I have always liked to make decisions first, and ask questions later. No time, no time, I think (or really I should say feel). I like the decision to be off my plate so I can breathe a sigh of relief. Having the idea is like a hot-potato, super fun, but also I need to throw it, with a lot of anxiety. This is not the way my husband makes decisions. He likes to think about and look at every conceivable option and angle before he can make a decision, especially one involving money. To say that it has been a spot of contention for us over the years is like saying it's kinda warm in death valley in the summer. You get the picture. We like to joke that it's been good for each of us, he has to not get into analysis paralysis and I have to stop being so impulsive. It is true to some extent, but you'd think that maybe we'd both sort of change, or come around over the years to the other's side more, but no, we are stubbornly maintaining our own status quo.
But I might be changing a little. I'm trying to learn to let go. For some of you that like numerology (hey there!), I'm in a 9 year which is associated with the year of the Hermit. It is said to be an introspective year of growth and research and well, that has been true so far. For those that don't like the woo-woo stuff, okay, maybe it's just a pandemic and everyone is in a Hermit year. That's cool too, I can vibe with both. As a somewhat reformed skeptic, I don't always feel comfortable with woo-woo, but I'm trying to be as open as possible these days. I also found when I started going to Mystery School and learning about Mystic Arts I was just simply happier. I like the people, they are weird, but they are also seekers, looking for more or at least looking for meaning out of this existence and we have so much fun going down the rabbit hole. So, I am drinking the kool-aid but with a pinch of salt.

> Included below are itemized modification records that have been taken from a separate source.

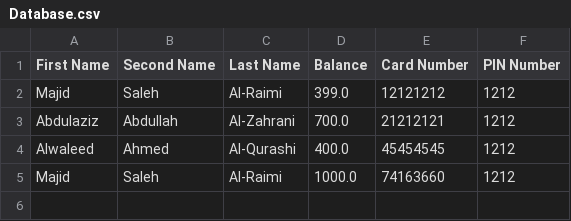
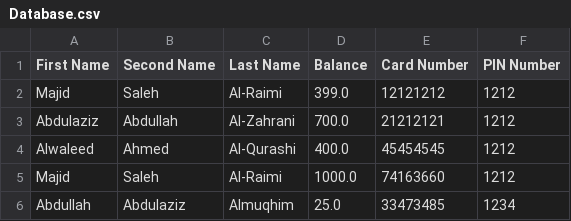
Before and after one commit to MajidRaimi/CSProject, a CSV file: Database.csv, drawn as a sheet.

```diff
--- a/Database.csv
+++ b/Database.csv
@@ -5 +5,2 @@ Alwaleed,Ahmed,Al-Qurashi,400.0,45454545,1212
 Majid,Saleh,Al-Raimi,1000.0,74163660,1212
+Abdullah,Abdulaziz,Almuqhim,25.0,33473485,1234
```
Also changed, not shown: 6 other files.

I've been listening to a lot of Ram Dass lately. My husband doesn't like him all that much, but I really do. I like that he's like the comedian of the guru world. He's always got a good joke coming right around the corner. I've been watching some YouTube videos of Eckart Tolle and he's actually pretty funny too, which didn't come across in his books as much, but when I listened to him on video, it was awesome. He's always cracking himself up, which I can relate to. And Ram Dass has this beautiful way of talking about his human-ness that I just really love. He jokes about being a bit perverted, judgmental, and angry at times. I identify with those stages of his journey. I feel like I'm always trying to be a bit more spiritual than I am at any given moment and sometimes it backfires.
For example, while writing I vacillate widely between writing to help others and writing to be well liked or seen as funny. I will feel that something I've written is pure gold and then upon a second go through realize I sound like a teenager on whip-its (whoaaaa, so cool, like, you get me and I get you and we are here, getting it together...also if you don't know what whip-its are, I commend you, because you obviously had high quality friends in high-school). But who really knows what I sound like to someone else. I imagine sometimes I sound like a fairy hippie child to some, maybe whose done one too many whip-its, and to others I sound like an uptight dill-weed.
But like I said, I'm trying to change. Okay, so a lot of that comes in the form of Universe-bargaining. In my mind if I change my impulsivity with my husband and concede to his desire to do things at a mind-numbingly slow pace then I will win his favor and get this big thing I really really want...moving to Hawaii. If I'm good, then God will reward me with gifts. So okay, I'm still working on altruism for it's own sake, and I didn't know when I started this piece that I'd uncover a dark motive, but there it is. There is good in it too, it's not all shadows. I am trying to practice non-attachment to stuff (I see the irony here with the Hawaii cling). If I stop buying stuff impulsively then I have more money to save for Hawaii. It will also make the move easier considering I won't have to pack or get rid of things (I'm so practical).
But what if I don't get what I thought I needed? Oh, that makes me sad just to write it. I wrote a post about the first time I went to Hawaii and I loved every second of that article. Just like the place itself. Stuart Wilde talks about using up the energy of a place, person or thing and moving on. This includes clothes, cars, homes etc. Not super sustainable when it comes to goods, but I can feel that need for newness sometimes. And maybe that's all Hawaii is for me, but I'm totally fine making a Hawaiian mistake I can tell you that much. If it's going to be an epic fail, lets have it be in paradise. I'm also okay if Hawaii is not forever. Maybe after that Australia? Indonesia? Timbuktu? I'm game, however my husband has to surf, so I guess Timbuktu is out. Maybe one day my energy will rest and I won't need to move. Sounds nice too. But for now, the sea calls, so I must answer. Hope to meet you along the way.